USC 19-year-old sophomore joins elite group of players to win multiple USGA titles in same year

 

Aug. 19, 2009

By David Shefter, USGA

In early July, Jennifer Song stood in the Hall of Champions of the USGA Museum in Far Hills, N.J., awed by the large panels listing every national champion from 1895 to the present.
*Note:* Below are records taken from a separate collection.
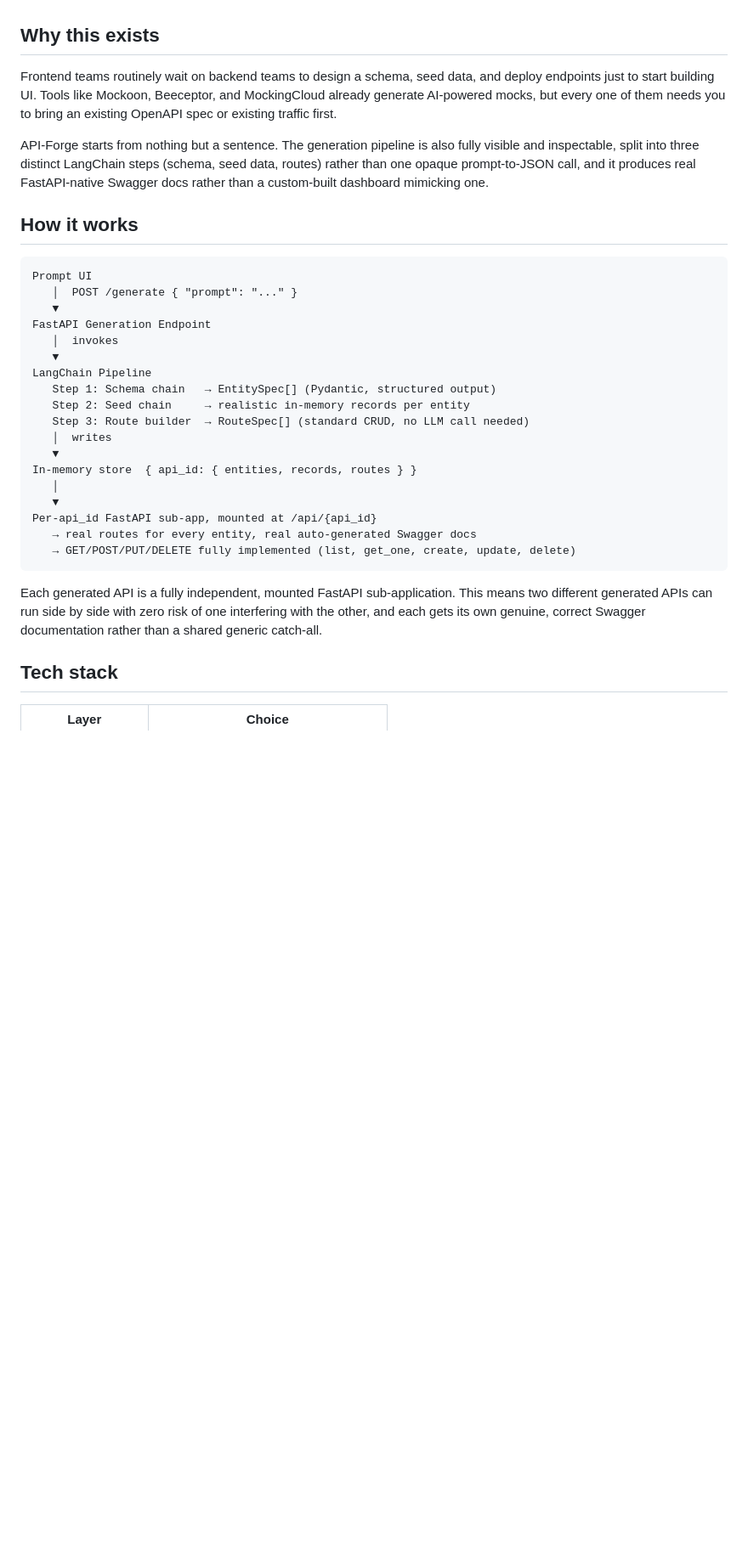
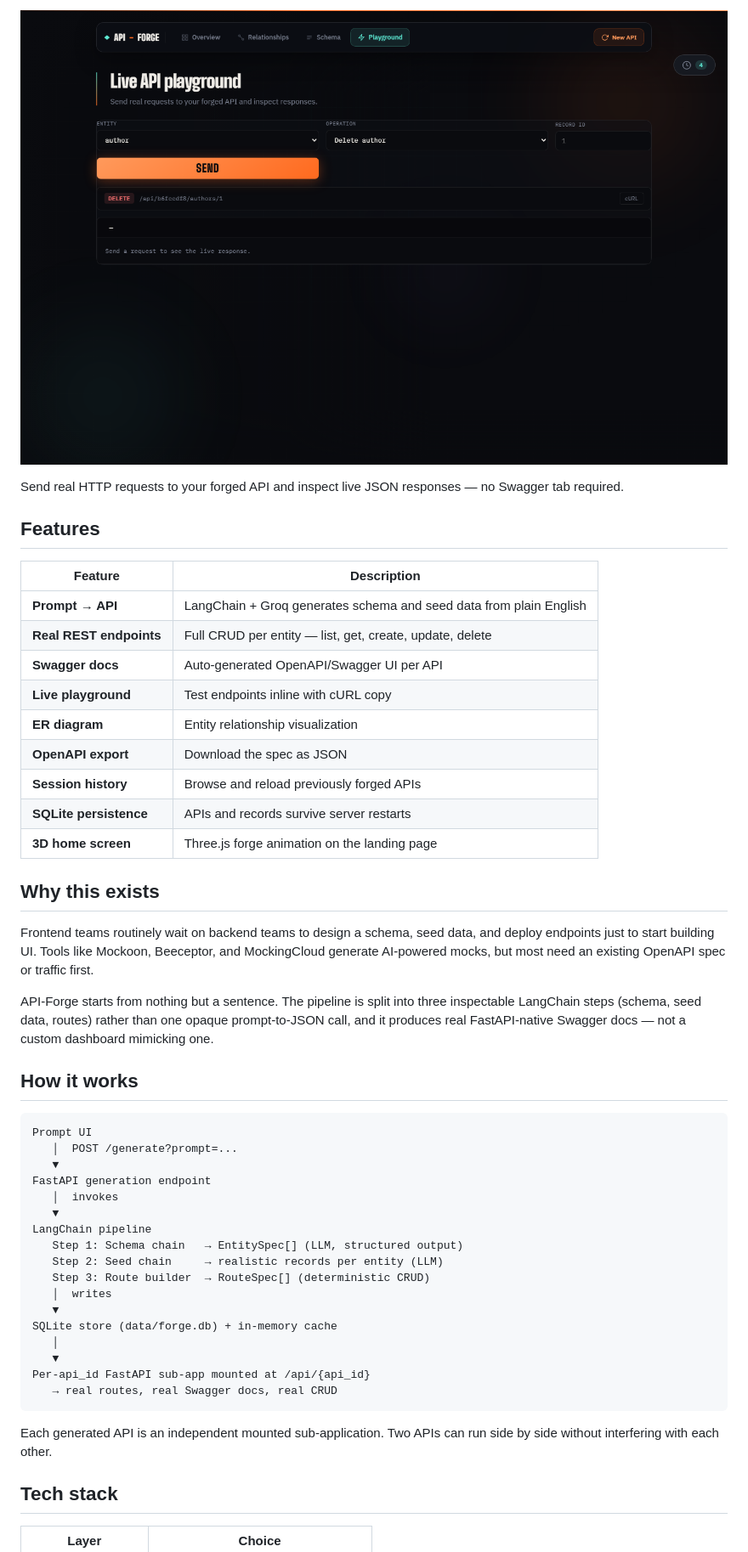
Before and after one commit to zara-shahid/api-forge, a Markdown page: README.md, the part around one of its changes. Shown at 85% size. Drawn GitHub-style; pictures changed too: docs/screenshots/playground.png (added); blank space fills up the shorter version.

````diff
--- a/README.md
+++ b/README.md
@@ -8,34 +35,50 @@ Built for Next Byte Hacks V3.
+![Live API playground](docs/screenshots/playground.png)
+
+Send real HTTP requests to your forged API and inspect live JSON responses — no Swagger tab required.
+
+## Features
+
+| Feature | Description |
+|---|---|
+| **Prompt → API** | LangChain + Groq generates schema and seed data from plain English |
+| **Real REST endpoints** | Full CRUD per entity — list, get, create, update, delete |
+| **Swagger docs** | Auto-generated OpenAPI/Swagger UI per API |
+| **Live playground** | Test endpoints inline with cURL copy |
+| **ER diagram** | Entity relationship visualization |
+| **OpenAPI export** | Download the spec as JSON |
+| **Session history** | Browse and reload previously forged APIs |
+| **SQLite persistence** | APIs and records survive server restarts |
+| **3D home screen** | Three.js forge animation on the landing page |
 
 ## Why this exists
 
-Frontend teams routinely wait on backend teams to design a schema, seed data, and deploy endpoints just to start building UI. Tools like Mockoon, Beeceptor, and MockingCloud already generate AI-powered mocks, but every one of them needs you to bring an existing OpenAPI spec or existing traffic first.
+Frontend teams routinely wait on backend teams to design a schema, seed data, and deploy endpoints just to start building UI. Tools like Mockoon, Beeceptor, and MockingCloud generate AI-powered mocks, but most need an existing OpenAPI spec or traffic first.
 
-API-Forge starts from nothing but a sentence. The generation pipeline is also fully visible and inspectable, split into three distinct LangChain steps (schema, seed data, routes) rather than one opaque prompt-to-JSON call, and it produces real FastAPI-native Swagger docs rather than a custom-built dashboard mimicking one.
+API-Forge starts from nothing but a sentence. The pipeline is split into three inspectable LangChain steps (schema, seed data, routes) rather than one opaque prompt-to-JSON call, and it produces real FastAPI-native Swagger docs — not a custom dashboard mimicking one.
 
 ## How it works
 
 ```
 Prompt UI
-   │  POST /generate { "prompt": "..." }
+   │  POST /generate?prompt=...
    ▼
-FastAPI Generation Endpoint
+FastAPI generation endpoint
    │  invokes
    ▼
-LangChain Pipeline
-   Step 1: Schema chain   → EntitySpec[] (Pydantic, structured output)
-   Step 2: Seed chain     → realistic in-memory records per entity
-   Step 3: Route builder  → RouteSpec[] (standard CRUD, no LLM call needed)
+LangChain pipeline
+   Step 1: Schema chain   → EntitySpec[] (LLM, structured output)
+   Step 2: Seed chain     → realistic records per entity (LLM)
+   Step 3: Route builder  → RouteSpec[] (deterministic CRUD)
    │  writes
    ▼
-In-memory store  { api_id: { entities, records, routes } }
+SQLite store (data/forge.db) + in-memory cache
    │
    ▼
-Per-api_id FastAPI sub-app, mounted at /api/{api_id}
-   → real routes for every entity, real auto-generated Swagger docs
-   → GET/POST/PUT/DELETE fully implemented (list, get_one, create, update, delete)
+Per-api_id FastAPI sub-app mounted at /api/{api_id}
+   → real routes, real Swagger docs, real CRUD
 ```
 
-Each generated API is a fully independent, mounted FastAPI sub-application. This means two different generated APIs can run side by side with zero risk of one interfering with the other, and each gets its own genuine, correct Swagger documentation rather than a shared generic catch-all.
+Each generated API is an independent mounted sub-application. Two APIs can run side by side without interfering with each other.
 
 ## Tech stack
 
````
Also changed, not shown: other parts of README.md (+83 -24 lines), docs/screenshots/home.png (added), docs/screenshots/overview.png (added), docs/screenshots/relationships.png (added), docs/screenshots/schema.png (added), 10 other files.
In the center of the rotunda, illuminated by a clerestory, is a glass case housing the originals of the 13 championship trophies that are awarded annually to those winners.

The 19-year-old Song, who was born in Ann Arbor, Mich., and raised most of her life in Korea before returning to the U.S. last fall to attend the University of Southern California, wanted to make a pilgrimage to the museum, especially after becoming one of those national champions just a week earlier at the U.S. Women’s Amateur Public Links Championship at Red Tail Golf Club in Devens, Mass.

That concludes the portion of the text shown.